As technology advances, software companies rise to the challenge of providing ever more useful (and often not so useful) software to improve our lives. Since 2007 I have been exploiting one software platform more than I thought I would. Finding it especially good at collaboration with, and aiding in the management, of geographically dispersed project and programme teams.
The software is Microsoft Lync (formerly Microsoft Office Communicator). Basically it is an instant messaging client used with Microsoft Lync Server (or Lync Online available with Microsoft Office 365). So it allows users to participate in instant messaging conversations with each other. The same way Windows Live Messenger does. It enables you to see if other users are online and therefore make informed choices about when and how to contact them as they are able to set their status to several states (plus interact with Outlook calendar settings) and it also allows group conversations (by inviting other users to join a chat session). I can here you say that Windows Live Messenger does some of this, very true.

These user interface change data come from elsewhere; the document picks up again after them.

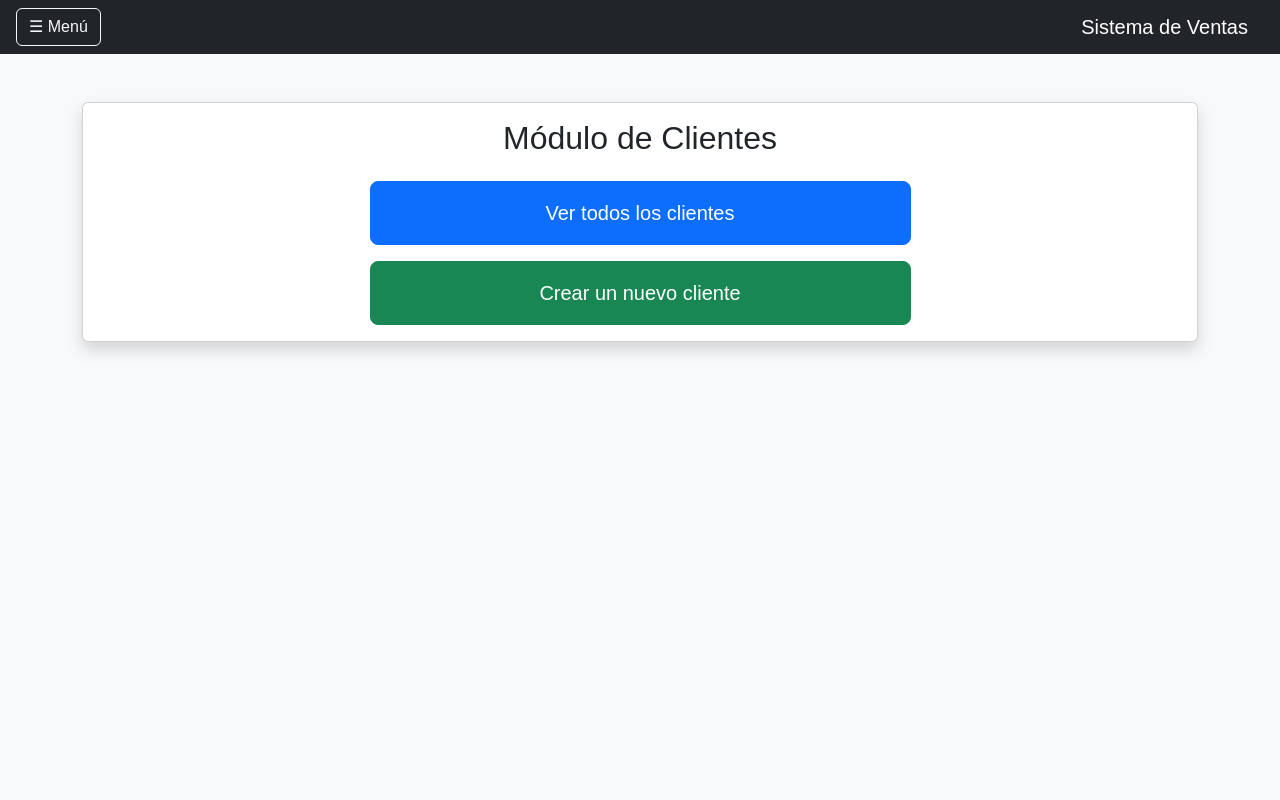
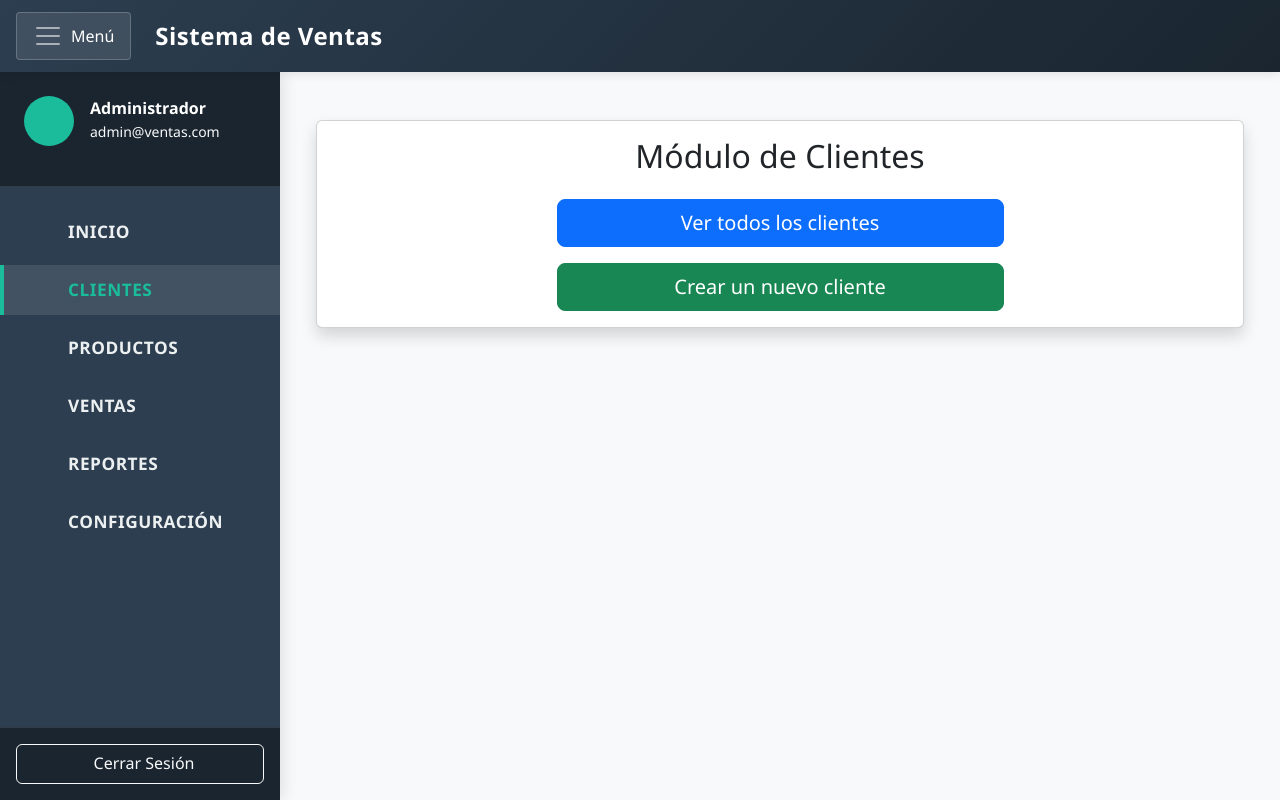
Before and after one commit to vahos30/sistemaVentasFront, a Next.js app: page /Clientes in a window 1280 px wide. Built offline with nearby package versions, Linux system fonts and the light colour scheme.

Commit message:
Se organiza el menu principal para que se ajuste a lo modulos y se crea el servicio para consumir la api de productos

```diff
--- a/src/app/components/BotonVolver.jsx
+++ b/src/app/components/BotonVolver.jsx
@@ -11,7 +11,12 @@ export default function BotonVolver({ texto = "Volver" }) {
   };
 
   return (
-    <button onClick={manejarClick} className="btn mt-3 boton-volver">
+    <button
+      onClick={manejarClick}
+      className="btn boton-volver-profesional"
+      aria-label={`Volver a la página anterior`}
+    >
+      <i className="bi bi-arrow-left-circle-fill me-2"></i>
       {texto}
     </button>
   );
--- a/src/app/globals.css
+++ b/src/app/globals.css
@@ -1,8 +1,19 @@
+/* src/app/globals.css */
 @import "tailwindcss";
 
+/* Variables y temas */
 :root {
   --background: #ffffff;
   --foreground: #171717;
+
+  --primary-color: #2c3e50;
+  --secondary-color: #3498db;
+  --accent-color: #1abc9c;
+  --dark-color: #1a252f;
+  --light-color: #ecf0f1;
+
+  --menu-width: 280px;
+  --transition-speed: 0.3s;
 }
 
 @theme inline {
@@ -19,29 +30,235 @@
   }
 }
 
+/* Estilos base */
 body {
   background: var(--background);
   color: var(--foreground);
-  font-family: Arial, Helvetica, sans-serif;
+  font-family: "Segoe UI", Tahoma, Geneva, Verdana, sans-serif;
+  overflow-x: hidden;
 }
 
-/*Estilos de botones de menu cliente*/
-.btn-lg {
-  font-size: 1.25rem;
-  padding: 1rem 1.5rem;
+/* ===== COMPONENTES PRINCIPALES ===== */
+
+/* Barra superior */
+.bg-primary-gradient {
+  background: linear-gradient(135deg, var(--primary-color), var(--dark-color));
+  box-shadow: 0 2px 10px rgba(0, 0, 0, 0.1);
+  padding: 0.75rem 1rem;
+  position: relative;
+  z-index: 1100;
 }
 
-/*Estilo boton volver*/
-.boton-volver {
-  background-color: #5bc0de; /* Celeste suave */
-  color: white;
-  border: none;
-  padding: 10px 20px;
-  font-weight: 500;
-  border-radius: 8px;
-  transition: background-color 0.3s ease;
+.navbar-brand {
+  font-size: 1.5rem;
+  letter-spacing: 0.5px;
 }
 
-.boton-volver:hover {
-  background-color: #31b0d5; /* Un poco más oscuro al pasar el mouse */
+/* Botón de menú */
+.btn-menu-toggle {
+  color: white;
+  border: 1px solid rgba(255, 255, 255, 0.2);
+  padding: 0.5rem 1rem;
+  border-radius: 4px;
+  display: flex;
+  align-items: center;
+  transition: all var(--transition-speed) ease;
+  background-color: rgba(255, 255, 255, 0.1);
+  cursor: pointer;
 }
+.btn-menu-toggle:hover {
+  background-color: rgba(255, 255, 255, 0.2);
+  transform: translateY(-1px);
+  box-shadow: 0 2px 5px rgba(0, 0, 0, 0.1);
+}
+
+.navbar-toggler-icon {
+  display: inline-flex;
+  align-items: center;
+  font-size: 1.25rem;
+}
+
+.menu-text {
+  font-weight: 500;
+  margin-left: 0.5rem;
+}
+
+/* Menú lateral */
+.menu-lateral {
+  width: var(--menu-width);
+  position: relative; /* ya no sticky, para que haga scroll */
+  background-color: var(--primary-color);
+  box-shadow: 3px 0 15px rgba(0, 0, 0, 0.1);
+  z-index: 1000;
+  display: flex;
+  flex-direction: column;
+  transition: margin-left var(--transition-speed) ease;
+}
+
+.menu-abierto {
+  margin-left: 0; /* en posición natural */
+}
+
+.menu-cerrado {
+  margin-left: calc(-1 * var(--menu-width)); /* fuera del viewport */
+}
+
+/* Cabecera del menú */
+.menu-header {
+  background-color: var(--dark-color);
+  border-bottom: 1px solid rgba(255, 255, 255, 0.1);
+  padding: 1.5rem;
+}
+
+.user-avatar {
+  width: 50px;
+  height: 50px;
+  border-radius: 50%;
+  background-color: var(--accent-color);
+  display: flex;
+  align-items: center;
+  justify-content: center;
+  color: white;
+}
+.user-avatar i {
+  font-size: 1.75rem;
+}
+
+/* Items del menú */
+.nav {
+  padding: 1rem 0;
+}
+
+.nav-item {
+  margin: 0.25rem 0;
+}
+
+.nav-link {
+  color: var(--light-color) !important;
+  padding: 0.75rem 1.5rem;
+  transition: all var(--transition-speed);
+  border-left: 4px solid transparent;
+  display: flex;
+  align-items: center;
+  text-decoration: none;
+}
+.nav-link:hover {
+  background-color: rgba(255, 255, 255, 0.05);
+  border-left: 4px solid var(--accent-color);
+  padding-left: 1.75rem;
+}
+.nav-link.active {
+  background-color: rgba(255, 255, 255, 0.1);
+  border-left: 4px solid var(--accent-color);
+  font-weight: 500;
+}
+.nav-link i {
+  transition: transform var(--transition-speed);
+  width: 24px;
+  text-align: center;
+}
+.nav-link:hover i {
+  transform: scale(1.1);
+}
+
+/* Pie del menú */
+.menu-footer {
+  border-top: 1px solid rgba(255, 255, 255, 0.1);
+  background-color: var(--dark-color);
+  padding: 1rem;
+  margin-top: auto;
+}
+
+/* Contenido principal */
+.contenido-principal {
+  flex: 1; /* ocupa todo el espacio junto al menú */
+  padding: 2rem;
+  transition: margin-left var(--transition-speed) ease;
+}
+
+/* Clases dinámicas para abrir/cerrar */
+/*
+.con-margen {
+  margin-left: var(--menu-width);
+}
+.sin-margen {
+  margin-left: 0;
+}
+*/
+
+/* ===== COMPONENTES SECUNDARIOS ===== */
+/* ... el resto de tus estilos secundarios (botones, animaciones, etc.) permanecen iguales ... */
+
+/* ===== RESPONSIVE ===== */
+@media (max-width: 768px) {
+  .menu-lateral {
+    width: 100%;
+    z-index: 1050;
+  }
+
+  .contenido-principal {
+    margin-left: 0 !important;
+    width: 100% !important;
+  }
+
+  .btn-menu-toggle .menu-text {
+    display: none;
+  }
+}
+
+/* Iconos */
+.bi {
+  vertical-align: middle;
+}
+
+/*Boton volver*/
+
+.boton-volver-profesional {
+  background: linear-gradient(
+    90deg,
+    var(--secondary-color),
+    var(--accent-color)
+  );
+  color: #fff !important;
+  border: none;
+  border-radius: 30px;
+  padding: 0.5rem 1.5rem;
+  font-weight: 500;
+  font-size: 1rem;
+  box-shadow: 0 2px 8px rgba(44, 62, 80, 0.08);
+  transition: background 0.3s, transform 0.2s;
+  display: inline-flex;
+  align-items: center;
+  gap: 0.5rem;
+}
+
+.boton-volver-profesional:hover {
+  background: linear-gradient(
+    90deg,
+    var(--accent-color),
+    var(--secondary-color)
+  );
+  color: #fff !important;
+  transform: translateY(-2px) scale(1.03);
+  box-shadow: 0 4px 16px rgba(44, 62, 80, 0.12);
+}
+
+/*Esyilos de las opciones del menu*/
+
+.nav-link span {
+  font-size: 1.08rem;
+  font-weight: 600;
+  letter-spacing: 0.5px;
+  text-transform: uppercase;
+  transition: color 0.2s;
+  color: #ecf0f1;
+}
+
+.nav-link.active span {
+  color: var(--accent-color);
+  text-shadow: 0 2px 8px rgba(26, 188, 156, 0.08);
+}
+
+.nav-link:hover span {
+  color: var(--accent-color);
+}
--- a/src/app/menuPrincipal/MenuLayout.jsx
+++ b/src/app/menuPrincipal/MenuLayout.jsx
@@ -1,49 +1,120 @@
 "use client";
 
-import React, { useState } from "react";
+import React, { useState, useEffect } from "react";
 import Link from "next/link";
+import { usePathname } from "next/navigation";
 
 export default function MenuLayout({ children }) {
-  const [isMenuOpen, setIsMenuOpen] = useState(false);
+  const [isMenuOpen, setIsMenuOpen] = useState(true);
+  const pathname = usePathname();
+
+  useEffect(() => {
+    setIsMenuOpen(true);
+  }, [pathname]);
 
   return (
     <div className="d-flex flex-column vh-100">
       {/* Barra superior */}
-      <nav className="navbar navbar-dark bg-dark px-3">
+      <nav className="navbar navbar-expand-lg navbar-dark bg-primary-gradient px-3">
         <button
-          className="btn btn-outline-light"
+          className="btn btn-menu-toggle"
           onClick={() => setIsMenuOpen(!isMenuOpen)}
+          aria-label="Toggle navigation"
         >
-          ☰ Menú
+          <span className="navbar-toggler-icon">
+            <i className="bi bi-list"></i>
+          </span>
+          <span className="ms-2 menu-text">Menú</span>
         </button>
-        <span className="navbar-brand mb-0 h1">Sistema de Ventas</span>
+
+        <div className="d-flex align-items-center ms-3">
+          <i className="bi bi-shop-window h3 text-white me-2"></i>
+          <span className="navbar-brand mb-0 h1 fw-bold">
+            Sistema de Ventas
+          </span>
+        </div>
       </nav>
 
       <div className="d-flex flex-grow-1">
         {/* Menú lateral */}
-        {isMenuOpen && (
         <div
-            className="bg-secondary text-white p-3"
-            style={{ width: "220px" }}
+          className={`bg-menu text-white p-0 menu-lateral ${
+            isMenuOpen ? "menu-abierto" : "menu-cerrado"
+          }`}
         >
+          <div className="menu-header p-4">
+            <div className="d-flex align-items-center mb-3">
+              <div className="user-avatar me-3">
+                <i className="bi bi-person-circle fs-2"></i>
+              </div>
+              <div>
+                <h6 className="mb-0 fw-bold">Administrador</h6>
+                <small className="text-light">admin@ventas.com</small>
+              </div>
+            </div>
+          </div>
+
           <ul className="nav flex-column">
             <li className="nav-item">
-                <Link className="nav-link text-white" href="/menuPrincipal">
-                  Inicio
+              <Link
+                className={`nav-link d-flex align-items-center ${
+                  pathname === "/menuPrincipal" ? "active" : ""
+                }`}
+                href="/menuPrincipal"
+              >
+                <i className="bi bi-house-door me-3 fs-5"></i>
+                <span>Inicio</span>
               </Link>
             </li>
             <li className="nav-item">
-                <Link className="nav-link text-white" href="/Clientes">
-                  Clientes
+              <Link
+                className={`nav-link d-flex align-items-center ${
+                  pathname === "/Clientes" ? "active" : ""
+                }`}
+                href="/Clientes"
+              >
+                <i className="bi bi-people me-3 fs-5"></i>
+                <span>Clientes</span>
               </Link>
             </li>
-              {/* Agrega más opciones aquí si deseas */}
+            <li className="nav-item">
+              <Link className="nav-link d-flex align-items-center" href="#">
+                <i className="bi bi-box-seam me-3 fs-5"></i>
+                <span>Productos</span>
+              </Link>
+            </li>
+            <li className="nav-item">
+              <Link className="nav-link d-flex align-items-center" href="#">
+                <i className="bi bi-receipt me-3 fs-5"></i>
+                <span>Ventas</span>
+              </Link>
+            </li>
+            <li className="nav-item">
+              <Link className="nav-link d-flex align-items-center" href="#">
+                <i className="bi bi-graph-up me-3 fs-5"></i>
+                <span>Reportes</span>
+              </Link>
+            </li>
+            <li className="nav-item">
+              <Link className="nav-link d-flex align-items-center" href="#">
+                <i className="bi bi-gear me-3 fs-5"></i>
+                <span>Configuración</span>
+              </Link>
+            </li>
           </ul>
+
+          <div className="mt-auto p-3 menu-footer">
+            <button className="btn btn-outline-light w-100">
+              <i className="bi bi-box-arrow-right me-2"></i>
+              Cerrar Sesión
+            </button>
           </div>
-        )}
+        </div>
 
         {/* Contenido principal */}
-        <div className="flex-grow-1 p-4 bg-light">{children}</div>
+        <div className="flex-grow-1 p-4 bg-light contenido-principal">
+          {children}
+        </div>
       </div>
     </div>
   );
--- /dev/null
+++ b/src/app/services/productosService.jsx
@@ -0,0 +1,50 @@
+const BASE_URL = "https://localhost:7062/api/Productos";
+
+// Obtener todos los productos
+export async function obtenerProductos() {
+  const respuesta = await fetch(BASE_URL, { cache: "no-store" });
+  if (!respuesta.ok) {
+    throw new Error("Error al obtener los productos");
+  }
+  return await respuesta.json();
+}
+
+// Crear un nuevo producto
+export async function crearProducto(producto) {
+  const respuesta = await fetch(BASE_URL, {
+    method: "POST",
+    headers: {
+      "Content-Type": "application/json",
+    },
+    body: JSON.stringify(producto),
+  });
+  if (!respuesta.ok) {
+    throw new Error("Error al crear el producto");
+  }
+  return await respuesta.json();
+}
+
+// Actualizar un producto existente
+export async function actualizarProducto(id, producto) {
+  const respuesta = await fetch(`${BASE_URL}/${id}`, {
+    method: "PUT",
+    headers: {
+      "Content-Type": "application/json",
+    },
+    body: JSON.stringify(producto),
+  });
+  if (!respuesta.ok) {
+    throw new Error("Error al actualizar el producto");
+  }
+  return await respuesta.json();
+}
+
+// Eliminar un producto
+export async function eliminarProducto(id) {
+  const respuesta = await fetch(`${BASE_URL}/${id}`, {
+    method: "DELETE",
+  });
+  if (!respuesta.ok) {
+    throw new Error("Error al eliminar el producto");
+  }
+}
```
Lines whose indentation alone changed are shown as unchanged.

Unlike Windows Live Messenger, Lync enables extensive and easy collaboration between users. These real-time multi-client collaborative software capabilities allow teams of people to view and work simultaneously on the same documents and communications sessions. This can be as simple as instantly transferring files to other colleagues, a superb mechanism when one is in the midst of a conference call with your team (better than relying on email, especially these days when Outlook PST files appear to frequently reach the size limit imposed by IT departments).
Lync allows collaboration through whiteboard documents (ideally Microsoft Office documents). This is where the participants have great freedom to share text, drawing and graphical annotations. The presenter has the ability to allow the level of participant involvement in the whiteboarding session.
I particularly find the Microsoft PowerPoint document collaboration very powerful for geographically dispersed project and programme teams. The participants can view and control presentations, as well as allowing participants to add text, drawing and graphical annotations. Microsoft Project has proved useful too, especially when running through lengthy plans over a conference call, if only to keep everyone on the same task line.
An interesting touch is the use of polling lists. Presenters organize polls and participants can vote and see results. Ideal for getting consensus on a sticky issue!
More information can be found on http://office.microsoft.com/en-us/lync/